The band started as a duo in the late 1990s when lead vocalist and ‘utility woman’, Emily Haines, started writing music with lead guitarist and back-up vocalist, James (or, ‘Jimmy’) Shaw. After releasing their first (and self-titled) EP under the name Mainstream, Haines and Shaw went on to write and collaborate with producers from New York and London until they signed a record deal with Restless Records in the US in 2000 (they changed the name to Metric one night when they saw the way the word looked on Shaw’s keyboard screen).
Joshua Winstead (bass) and Joules Scott-Key (drums) joined shortly thereafter, helping to produce their first officially released and recorded album, Old World Underground, Where Are You Now?, in 2003 with independent Canadian label, Everloving Records. The record was a success, launching them into stardom; since then, Metric has continued to put out critically acclaimed and commercially successful albums from Live It Out in 2005 to Fantasies in 2009, up to their latest album release, Pagans In Vegas (2015).
Metric has seen their songs featured on US Billboard charts, films, TV shows and video game soundtracks, has been nominated for the Polaris Music Prize and won several Juno Awards. With the versatility of Haines as a vocalist and the band as a whole, there’s no stopping Metric in the kind of success they will have in the future: from punk to rock to dance-pop to electronica, they have mastered it all.
This song is the classic representation of Metric’s style: guitar riffs, synth pop sounds, high energy drums and breathy vocals, all eloquently combined to form a sound made to get that foot-tapping and body dancing.
The lead single from Metric’s fourth album, Fantasies, was released digitally in 2008 before the officially drop of the album in 2009, and is one of their most well-known songs, featured on TV series, movies and a video game soundtrack.
‘Gold Guns Girls’ makes a fierce appearance on the otherwise downtempo album, Fantasies, with a fast beat, rapid drums and electric guitar riffs reminiscent of old school punk that set the stage for many years of the 1990s music scene. Inspired by the film Scarface, lead singer Emily Haines wrote lyrics around the idea of greed, repeatedly singing the catchy phrase ‘is it ever gonna be enough’, and coming at you strong.

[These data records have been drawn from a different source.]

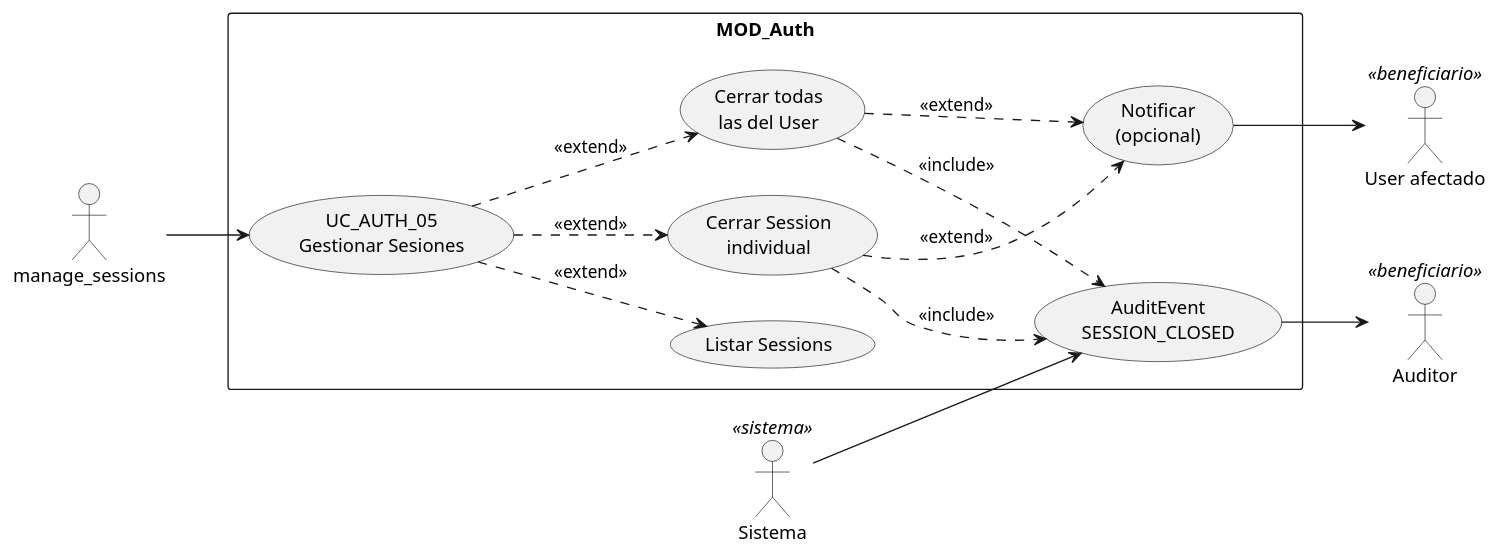
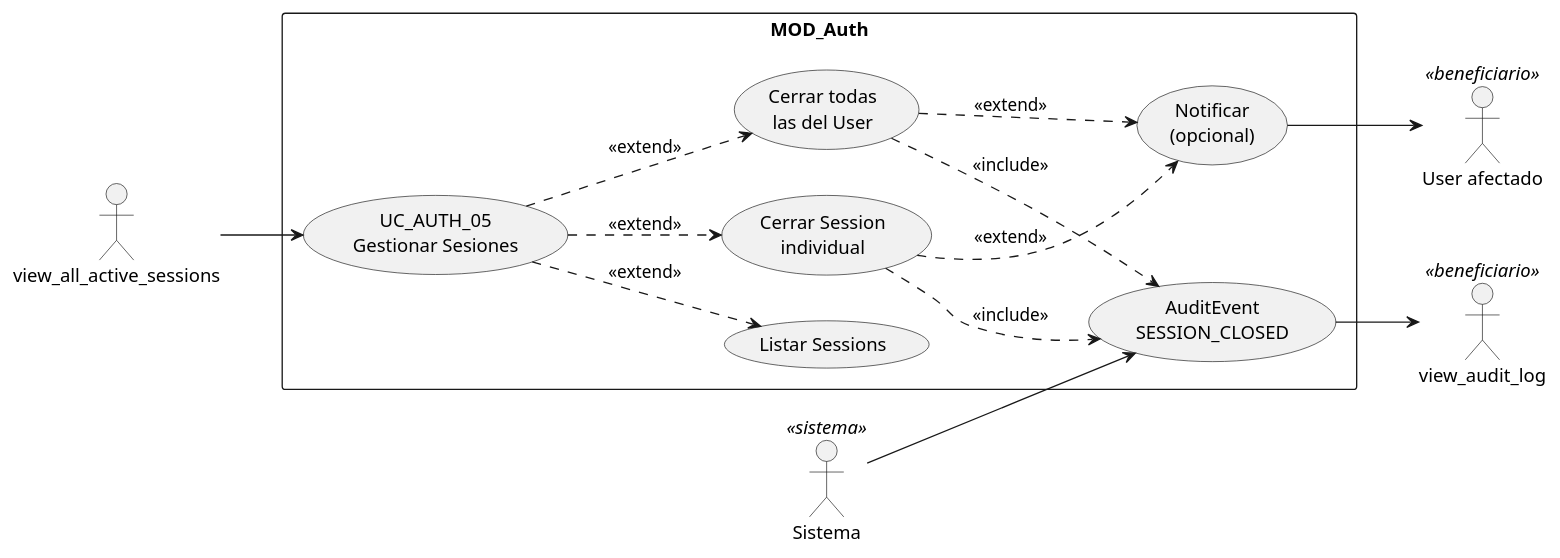
One commit to jcg-admin/IACT-docs changed the first of 4 diagrams in source/requisitos/casos-uso/auth/uc-auth-05/diagramas-uml.rst. Above: the diagram before and after it, drawn with PlantUML. The commit also changed 157 other files, not shown here.

First line of the commit message:
Enforce catalog function names across all diagrams

```diff
--- a/source/requisitos/casos-uso/auth/uc-auth-05/diagramas-uml.rst
+++ b/source/requisitos/casos-uso/auth/uc-auth-05/diagramas-uml.rst
@@ -10,34 +10,34 @@
 .. uml::
  :caption: UC_AUTH_05 — actores y casos asociados
 
  @startuml
 
  left to right direction
 
- actor "manage_sessions" as ADMIN
+ actor "view_all_active_sessions" as ADMIN
  actor "User afectado" as USER <<beneficiario>>
- actor "Auditor" as AUD <<beneficiario>>
+ actor "view_audit_log" as AUD <<beneficiario>>
  actor "Sistema" as SYS <<sistema>>
 
  rectangle "MOD_Auth" {
    usecase "UC_AUTH_05\nGestionar Sesiones" as UC05
    usecase "Listar Sessions" as LST
    usecase "Cerrar Session\nindividual" as C1
    usecase "Cerrar todas\nlas del User" as CALL
    usecase "Notificar\n(opcional)" as NOT
    usecase "AuditEvent\nSESSION_CLOSED" as EMI
  }
 
  ADMIN --> UC05
  UC05 ..> LST : <<extend>>
  UC05 ..> C1 : <<extend>>
  UC05 ..> CALL : <<extend>>
  C1 ..> EMI : <<include>>
  CALL ..> EMI : <<include>>
  C1 ..> NOT : <<extend>>
  CALL ..> NOT : <<extend>>
  NOT --> USER
  SYS --> EMI
  EMI --> AUD
 
  @enduml
```
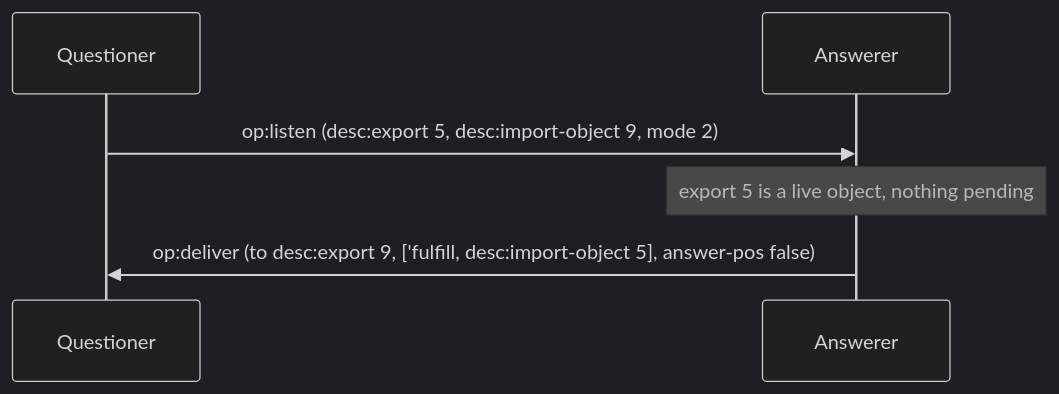
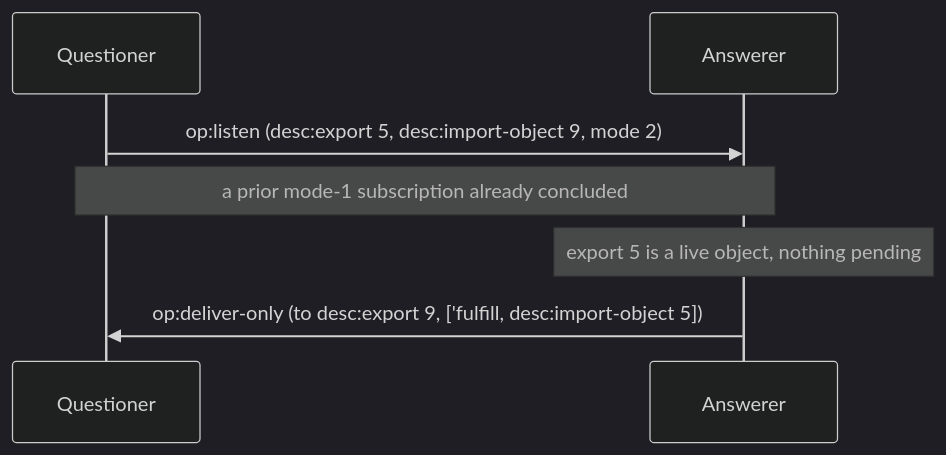
One commit to glowcap-org/glowcap changed the seventh of 7 diagrams in docs/protocol-diagrams/03-promises-and-pipelining.md. Above: the diagram before and after it, drawn with Mermaid (dark theme). The commit also changed other lines of this file and 371 other files, not shown here.

````diff
--- a/docs/protocol-diagrams/03-promises-and-pipelining.md
+++ b/docs/protocol-diagrams/03-promises-and-pipelining.md
@@ -134,8 +131,9 @@
 ```mermaid
 sequenceDiagram
     participant Q as Questioner
     participant R as Answerer
     Q->>R: op:listen (desc:export 5, desc:import-object 9, mode 2)
+    Note over Q,R: a prior mode-1 subscription already concluded
     Note over R: export 5 is a live object, nothing pending
-    R->>Q: op:deliver (to desc:export 9, ['fulfill, desc:import-object 5], answer-pos false)
+    R->>Q: op:deliver-only (to desc:export 9, ['fulfill, desc:import-object 5])
 ```
````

Another hit from Fantasies, ‘Gimme Sympathy’ boasts a synth-pop sound and catchy beat, complimented by Haines’ vocals. This song is high energy, the way Metric usually serves it, making for the perfect alternative dance song.
In ‘Sick Muse’, Haines alternates between soft, high-pitched vocals during the chorus and deep, rock-style singing showing off her versatility as a vocalist and captivating the listener, as she usually does.
From their fifth studio-recorded album Synthetica, this song maintains that steady but quick drum beat found in a long list of their songs, and Haines’ voice beautifully accompanies the song with lyrics about escaping a broken heart.
‘Breathing Underwater’, also from Synthetica, which peaked at number 12 on the Billboard 200 for 2012, combines electronic sounds with beautifully breathy vocals making for a more pop-style song than a rock or punk track, although the guitar riffs keep the song within the realm of their usual sound.
This song boats high-pitched, whispery vocals paired with synthesizers and light drums. The video, released almost over a year later, portrays a gay man in Mexico, sending a powerful message through its lyrics, giving a new meaning to the song which had been interpreted in many different ways prior to its release.
This song, which is the name for the album as well, is an exceptional rock song with fast-paced drums, but goes against the norm by including synthesized pop sounds.
Their most recent album, Pagans In Vegas, tones down the guitar riffs in replace for a more synthesized sound and vocal layering, a new avenue for the band. ‘The Shade’ was the first single from the album released, and while crossing new boundaries for Metric, has kept listeners intrigued by their constant evolution of style.